Immediately after the Dushanbe Grand Prix, the IJF media team had the privilege of being invited to his private dojo. Inside we found photos from Boqiev’s extensive career, as well as family portraits showing a love for judo through several generations. His older brother was Tajikistan’s first Olympian, while Rasul not only went to the 2008 Games in Beijing but also climbed on to the podium after winning a bronze medal.
That Olympic bronze followed a world bronze from the previous year, won in Rio De Janeiro. There were World Cup wins, the equivalent of grand slams and grand prix now and there was a lot of national pride and a surge in judo’s reach nationwide.
“My family are all in judo and my father particularly wanted one of his sons or students to be good enough for an Olympic medal. I trained from 4 years old and of course it began as a game, something fun, but as I grew up it became special and I was really living the dream. I was travelling and competing on the biggest stages and had friends all over the world. I finished my competitive career in 2015."
"During my heaviest training years I was sent away a lot to train as there weren’t others in my country at the same level. I’m glad it’s different for the current generation.
There had been no Olympic medals in judo before my time and so when I won the medal, people became more confident to really try to progress towards big achievements. There have been some very big achievements just this week with the first grand prix in history in Tajikistan. Our team performed really well, 6 medals is outstanding."
"I’m really proud that my country has the grand prix. I heard all the cheering and felt so much pride. When l came to present medals I was really touched and was proud all over again, presenting the medals to the next generation, the team I always hoped would do well; it was a lovely moment.
Through judo, from the beginning, I was always taught to be kind and to think the right way and when giving the medals to the next generation I remembered growing up with both medals and values. I hope I can be part of the transmission of that to this team and the next.

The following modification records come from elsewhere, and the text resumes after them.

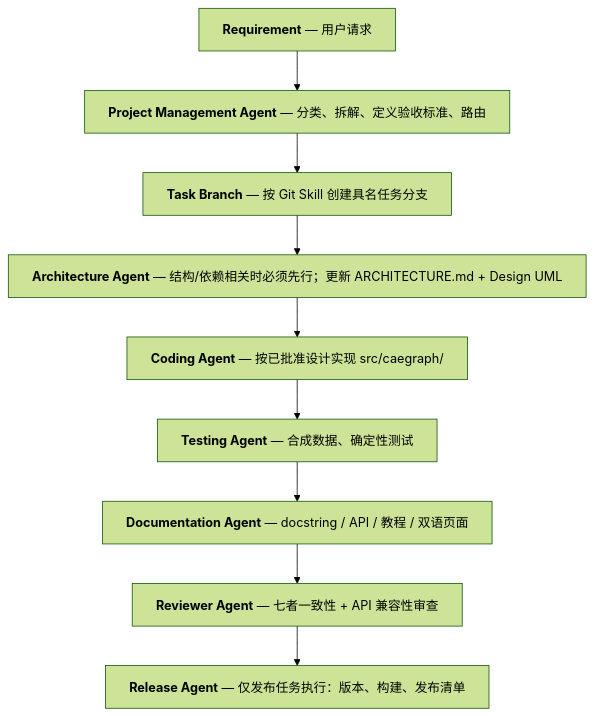
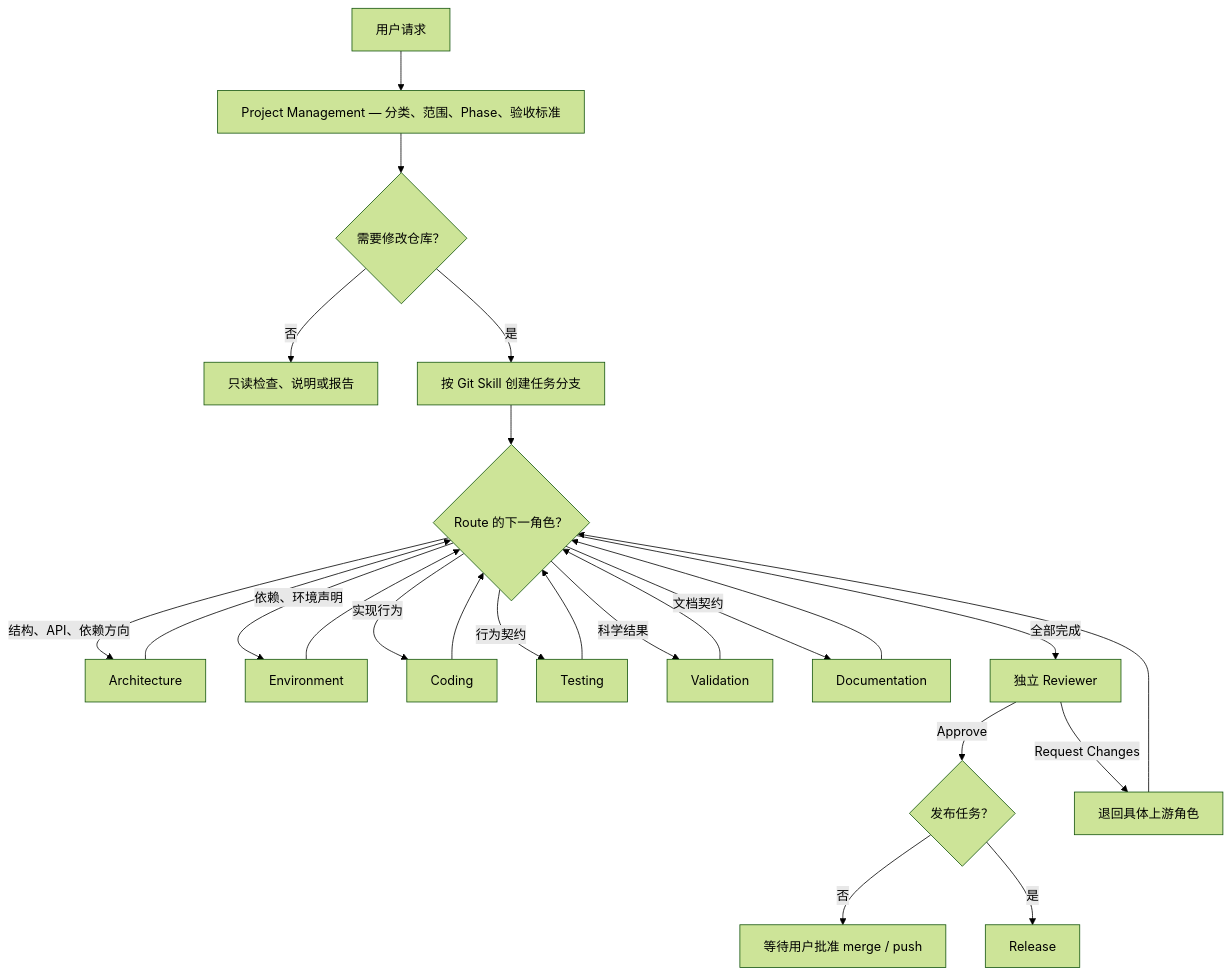
Before and after one commit to XYChouMian/caegraph: the diagram in .agent/WORKFLOW.md, drawn with Mermaid (forest theme). The commit also changed other lines of this file and 11 other files, not shown here.

````diff
--- a/.agent/WORKFLOW.md
+++ b/.agent/WORKFLOW.md
@@ -9,18 +13,30 @@
 ```mermaid
 flowchart TD
     classDef nowrap white-space:nowrap
 
-    A["<b>Requirement</b> — 用户请求"]
-    B["<b>Project Management Agent</b> — 分类、拆解、定义验收标准、路由"]
-    C["<b>Task Branch</b> — 按 Git Skill 创建具名任务分支"]
-    D["<b>Architecture Agent</b> — 结构/依赖相关时必须先行；更新 ARCHITECTURE.md + Design UML"]
-    E["<b>Coding Agent</b> — 按已批准设计实现 src/caegraph/"]
-    F["<b>Testing Agent</b> — 合成数据、确定性测试"]
-    G["<b>Documentation Agent</b> — docstring / API / 教程 / 双语页面"]
-    H["<b>Reviewer Agent</b> — 七者一致性 + API 兼容性审查"]
-    I["<b>Release Agent</b> — 仅发布任务执行：版本、构建、发布清单"]
+    A["用户请求"] --> B["Project Management — 分类、范围、Phase、验收标准"]
+    B --> Q{"需要修改仓库？"}
+    Q -->|"否"| R["只读检查、说明或报告"]
+    Q -->|"是"| C["按 Git Skill 创建任务分支"]
+    C --> D{"Route 的下一角色？"}
+    D -->|"结构、API、依赖方向"| E["Architecture"]
+    D -->|"依赖、环境声明"| F["Environment"]
+    D -->|"实现行为"| G["Coding"]
+    D -->|"行为契约"| H["Testing"]
+    D -->|"科学结果"| I["Validation"]
+    D -->|"文档契约"| J["Documentation"]
+    E --> D
+    F --> D
+    G --> D
+    H --> D
+    I --> D
+    J --> D
+    D -->|"全部完成"| L["独立 Reviewer"]
+    L -->|"Approve"| M{"发布任务？"}
+    L -->|"Request Changes"| N["退回具体上游角色"]
+    N --> D
+    M -->|"否"| O["等待用户批准 merge / push"]
+    M -->|"是"| P["Release"]
 
-    A --> B --> C --> D --> E --> F --> G --> H --> I
-
-    class A,B,C,D,E,F,G,H,I nowrap
+    class A,B,C,D,E,F,G,H,I,J,L,M,N,O,P,Q,R nowrap
 ```
````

For all coaches, including myself, the main things are that the judoka should train well and always with strong values. Aligning these ideas is still developing in Tajikistan but it is getting better and better and judo education is being promoted a lot.
I do my best to teach well and to transmit what I have learned. For example, there are many young judoka trying to come to me for training and I do all I can to give them time. They want to be the best and I owe it to them to value that and provide them with positive experiences. I sometimes get invited to deliver masterclass far away on the other side of Tajikistan and I will find any time I can to go and work in that way. All judoka should learn to not always just take but to give and to share."
"I’m looking forward to one day cheering for our mixed team at a world championships or an Olympic Games. With continued education, development across both men and women and continued strategic planning, this day will come soon; just a few more years work to do.”
With such positivity from the previous generation, from the federation president and from the judoka themselves, all supported by the whole country, Tajikistan can’t fail but to step forward more boldly on the world stage. It feels like the Dushanbe Grand Prix was a perfect introduction to an incredible future for Tajik judo.